WHAT YOU ARE ASKED TO DO:
Copy the listing that follows, line for line, without a single difference.

SUPPLIED INFORMATION:
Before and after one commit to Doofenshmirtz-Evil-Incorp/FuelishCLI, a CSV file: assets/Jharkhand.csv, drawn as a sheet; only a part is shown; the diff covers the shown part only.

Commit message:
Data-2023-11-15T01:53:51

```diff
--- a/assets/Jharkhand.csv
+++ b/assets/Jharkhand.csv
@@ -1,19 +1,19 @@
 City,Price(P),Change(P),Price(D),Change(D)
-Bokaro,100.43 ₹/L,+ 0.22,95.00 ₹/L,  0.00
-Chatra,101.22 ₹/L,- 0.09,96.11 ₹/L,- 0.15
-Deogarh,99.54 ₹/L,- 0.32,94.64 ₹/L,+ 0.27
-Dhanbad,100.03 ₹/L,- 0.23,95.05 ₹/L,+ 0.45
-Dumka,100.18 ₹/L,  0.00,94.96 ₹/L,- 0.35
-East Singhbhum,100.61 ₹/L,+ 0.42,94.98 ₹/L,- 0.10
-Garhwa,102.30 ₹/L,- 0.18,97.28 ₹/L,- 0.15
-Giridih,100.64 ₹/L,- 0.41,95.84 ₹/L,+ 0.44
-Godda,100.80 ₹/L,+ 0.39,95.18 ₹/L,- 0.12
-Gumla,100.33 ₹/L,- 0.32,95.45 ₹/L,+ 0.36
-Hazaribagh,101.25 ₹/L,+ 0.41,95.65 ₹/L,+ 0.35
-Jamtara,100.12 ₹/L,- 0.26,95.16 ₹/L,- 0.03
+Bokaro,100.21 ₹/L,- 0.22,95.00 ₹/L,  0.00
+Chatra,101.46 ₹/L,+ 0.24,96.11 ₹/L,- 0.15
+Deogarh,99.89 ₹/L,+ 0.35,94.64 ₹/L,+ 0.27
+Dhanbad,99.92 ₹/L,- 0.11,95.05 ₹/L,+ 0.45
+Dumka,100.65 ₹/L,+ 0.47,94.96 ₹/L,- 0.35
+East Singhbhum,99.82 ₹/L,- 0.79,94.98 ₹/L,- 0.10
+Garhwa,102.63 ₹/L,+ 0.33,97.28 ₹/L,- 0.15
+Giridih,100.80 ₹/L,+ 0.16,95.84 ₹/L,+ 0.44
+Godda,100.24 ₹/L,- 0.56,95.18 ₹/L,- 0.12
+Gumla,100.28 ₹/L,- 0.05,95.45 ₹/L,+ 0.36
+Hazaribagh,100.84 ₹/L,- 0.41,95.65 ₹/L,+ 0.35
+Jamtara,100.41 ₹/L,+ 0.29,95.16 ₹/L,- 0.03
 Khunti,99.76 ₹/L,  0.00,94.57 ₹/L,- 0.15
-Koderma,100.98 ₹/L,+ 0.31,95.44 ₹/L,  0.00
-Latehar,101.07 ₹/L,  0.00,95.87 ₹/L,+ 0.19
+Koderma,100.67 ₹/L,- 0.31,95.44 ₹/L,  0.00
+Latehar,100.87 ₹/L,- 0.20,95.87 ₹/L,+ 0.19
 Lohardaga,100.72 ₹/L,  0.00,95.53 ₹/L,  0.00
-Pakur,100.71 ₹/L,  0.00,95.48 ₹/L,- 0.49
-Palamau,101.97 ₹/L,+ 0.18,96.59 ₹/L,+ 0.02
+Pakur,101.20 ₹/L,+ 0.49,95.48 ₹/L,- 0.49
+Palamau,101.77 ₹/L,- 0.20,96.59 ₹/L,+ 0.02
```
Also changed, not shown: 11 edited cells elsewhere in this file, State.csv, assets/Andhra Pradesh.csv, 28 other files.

TASK RESPONSE:
Before and after one commit to Doofenshmirtz-Evil-Incorp/FuelishCLI, a CSV file: assets/Jharkhand.csv, drawn as a sheet; only a part is shown; the diff covers the shown part only.

Commit message:
Data-2023-11-15T01:53:51

```diff
--- a/assets/Jharkhand.csv
+++ b/assets/Jharkhand.csv
@@ -1,19 +1,19 @@
 City,Price(P),Change(P),Price(D),Change(D)
-Bokaro,100.43 ₹/L,+ 0.22,95.00 ₹/L,  0.00
-Chatra,101.22 ₹/L,- 0.09,96.11 ₹/L,- 0.15
-Deogarh,99.54 ₹/L,- 0.32,94.64 ₹/L,+ 0.27
-Dhanbad,100.03 ₹/L,- 0.23,95.05 ₹/L,+ 0.45
-Dumka,100.18 ₹/L,  0.00,94.96 ₹/L,- 0.35
-East Singhbhum,100.61 ₹/L,+ 0.42,94.98 ₹/L,- 0.10
-Garhwa,102.30 ₹/L,- 0.18,97.28 ₹/L,- 0.15
-Giridih,100.64 ₹/L,- 0.41,95.84 ₹/L,+ 0.44
-Godda,100.80 ₹/L,+ 0.39,95.18 ₹/L,- 0.12
-Gumla,100.33 ₹/L,- 0.32,95.45 ₹/L,+ 0.36
-Hazaribagh,101.25 ₹/L,+ 0.41,95.65 ₹/L,+ 0.35
-Jamtara,100.12 ₹/L,- 0.26,95.16 ₹/L,- 0.03
+Bokaro,100.21 ₹/L,- 0.22,95.00 ₹/L,  0.00
+Chatra,101.46 ₹/L,+ 0.24,96.11 ₹/L,- 0.15
+Deogarh,99.89 ₹/L,+ 0.35,94.64 ₹/L,+ 0.27
+Dhanbad,99.92 ₹/L,- 0.11,95.05 ₹/L,+ 0.45
+Dumka,100.65 ₹/L,+ 0.47,94.96 ₹/L,- 0.35
+East Singhbhum,99.82 ₹/L,- 0.79,94.98 ₹/L,- 0.10
+Garhwa,102.63 ₹/L,+ 0.33,97.28 ₹/L,- 0.15
+Giridih,100.80 ₹/L,+ 0.16,95.84 ₹/L,+ 0.44
+Godda,100.24 ₹/L,- 0.56,95.18 ₹/L,- 0.12
+Gumla,100.28 ₹/L,- 0.05,95.45 ₹/L,+ 0.36
+Hazaribagh,100.84 ₹/L,- 0.41,95.65 ₹/L,+ 0.35
+Jamtara,100.41 ₹/L,+ 0.29,95.16 ₹/L,- 0.03
 Khunti,99.76 ₹/L,  0.00,94.57 ₹/L,- 0.15
-Koderma,100.98 ₹/L,+ 0.31,95.44 ₹/L,  0.00
-Latehar,101.07 ₹/L,  0.00,95.87 ₹/L,+ 0.19
+Koderma,100.67 ₹/L,- 0.31,95.44 ₹/L,  0.00
+Latehar,100.87 ₹/L,- 0.20,95.87 ₹/L,+ 0.19
 Lohardaga,100.72 ₹/L,  0.00,95.53 ₹/L,  0.00
-Pakur,100.71 ₹/L,  0.00,95.48 ₹/L,- 0.49
-Palamau,101.97 ₹/L,+ 0.18,96.59 ₹/L,+ 0.02
+Pakur,101.20 ₹/L,+ 0.49,95.48 ₹/L,- 0.49
+Palamau,101.77 ₹/L,- 0.20,96.59 ₹/L,+ 0.02
```
Also changed, not shown: 11 edited cells elsewhere in this file, State.csv, assets/Andhra Pradesh.csv, 28 other files.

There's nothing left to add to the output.